  post-up ip link set dev wg0 up
  #READ THIS
  #enable access to remote subnet 192.168.2.x via remote wg0 interface:
  #change this according to your config
  post-up ip route add 192.168.2.0/24 via 192.168.5.2 dev wg0
  #change eth0 to your primary interface, if needed
  post-up iptables -t nat -A POSTROUTING -o eth0 -j MASQUERADE
  address 192.168.5.1
  netmask 255.255.255.0

Raspberry Pi B:

pi@rpib:~ $ cat /etc/network/interfaces
auto wg0
iface wg0 inet static
  pre-up ip link add dev wg0 type wireguard
  post-up wg setconf wg0 /etc/wireguard/wireguard.conf
  post-up ip link set dev wg0 up
  #READ THIS
  #enable access to remote subnet 192.168.1.x via remote wg0 interface:
  #change this according to your config
  post-up ip route add 192.168.1.0/24 via 192.168.5.1 dev wg0
  #change eth0 to your primary interface, if needed
  post-up iptables -t nat -A POSTROUTING -o eth0 -j MASQUERADE
  address 192.168.5.2
  netmask 255.255.255.0

If on your Raspberry Pi WiFi is the primary connection, remove auto wg0. It is trying to connect WireGuard before WiFi is active, and it's not working.

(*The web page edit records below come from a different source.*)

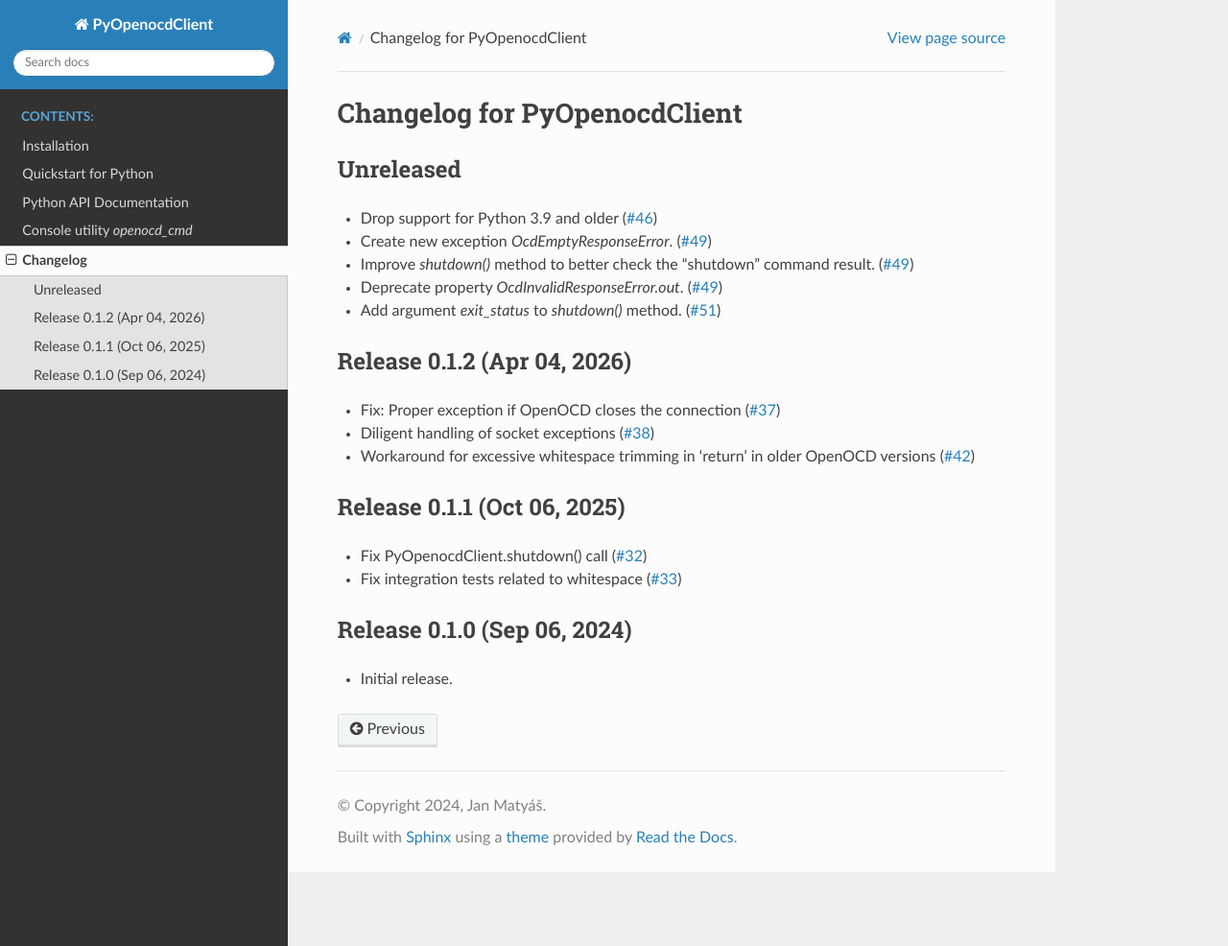
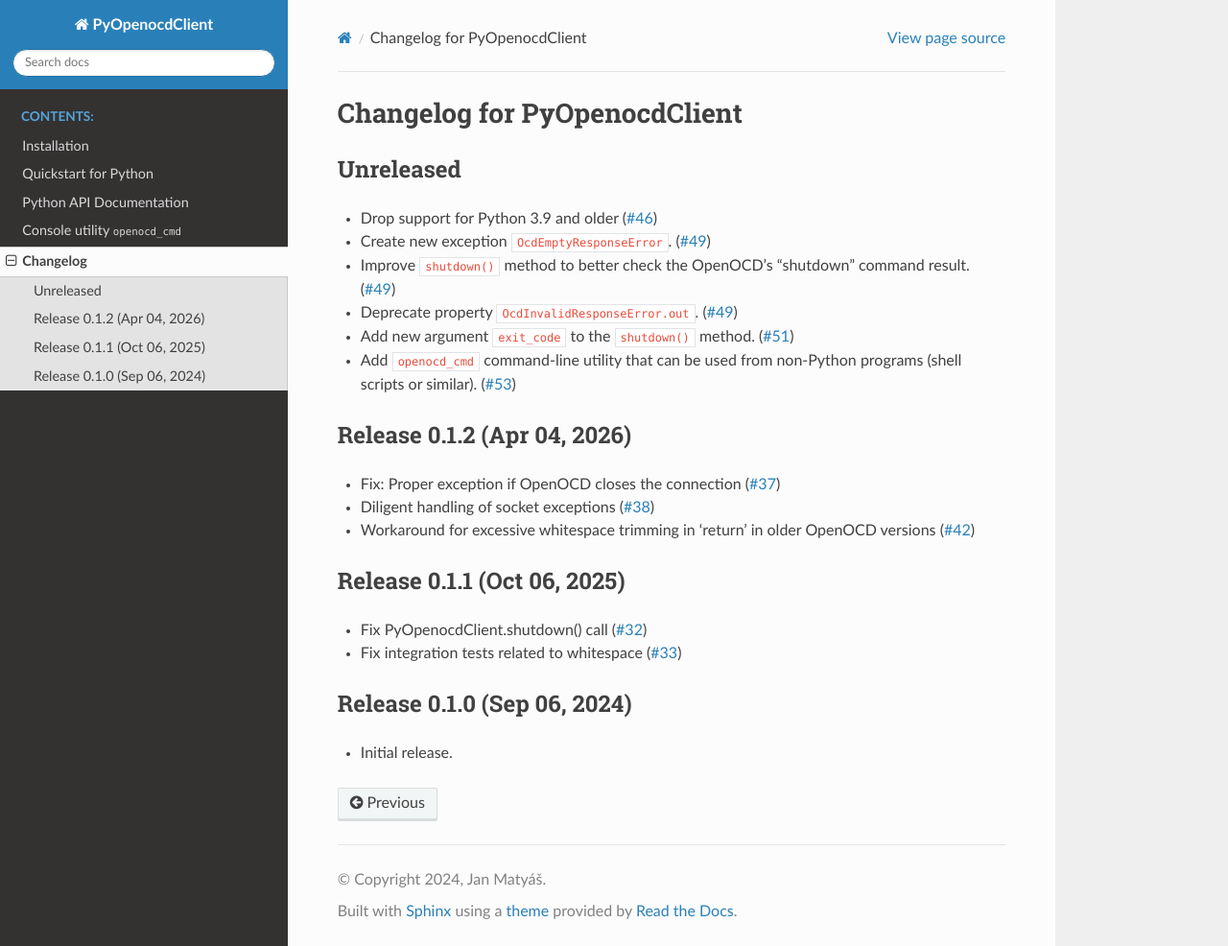
Before and after one commit to HonzaMat/PyOpenocdClient, a Sphinx documentation site: the page built from doc/changelog.rst, in a window 1280 px wide and 986 px high. Shown: the whole window at 96% size. Built offline with Sphinx 7.4.7 and the Read the Docs theme 3.1.0, drawn with Linux system fonts in a browser that asks for light colours.

Commit message:
Fix changelog and doc

```diff
--- a/CHANGELOG.rst
+++ b/CHANGELOG.rst
@@ -6,14 +6,17 @@
 ----------
 
 * Drop support for Python 3.9 and older (`#46`_)
-* Create new exception `OcdEmptyResponseError`. (`#49`_)
-* Improve `shutdown()` method to better check the "shutdown" command result. (`#49`_)
-* Deprecate property `OcdInvalidResponseError.out`. (`#49`_)
-* Add argument `exit_status` to `shutdown()` method. (`#51`_)
+* Create new exception ``OcdEmptyResponseError``. (`#49`_)
+* Improve ``shutdown()`` method to better check the OpenOCD's "shutdown" command result. (`#49`_)
+* Deprecate property ``OcdInvalidResponseError.out``. (`#49`_)
+* Add new argument ``exit_code`` to the ``shutdown()`` method. (`#51`_)
+* Add ``openocd_cmd`` command-line utility that can be used from non-Python
+  programs (shell scripts or similar). (`#53`_)
 
 .. _#46: https://github.com/HonzaMat/PyOpenocdClient/pull/46
 .. _#49: https://github.com/HonzaMat/PyOpenocdClient/pull/49
 .. _#51: https://github.com/HonzaMat/PyOpenocdClient/pull/51
+.. _#53: https://github.com/HonzaMat/PyOpenocdClient/pull/53
 
 Release 0.1.2 (Apr 04, 2026)
 ----------------------------
```
Also changed, not shown: doc/console_utility.rst (+10 -6 lines).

Quick fix is to manually enable WireGuard interface after boot: sudo ifup wg0. I'll check for solution later.

Reboot and check if it's working:

pi@:~ $ sudo wg
interface: zzzwg0
  public key: 
  private key: (hidden)
  listening port: 1500

peer: 
  endpoint: xxx.xxx.xxx.xxx:1
  allowed ips: 0.0.0.0/0
  latest handshake: 2 minutes, 43 seconds ago
  transfer: 16.40 KiB received, 28.68 KiB sent

Done.

You can even enable to access remote network for all your local devices if you add a static route on your router pointing to the Raspberry Pi.

Do you have question? Ask these great guys at #wireguard on Freenode.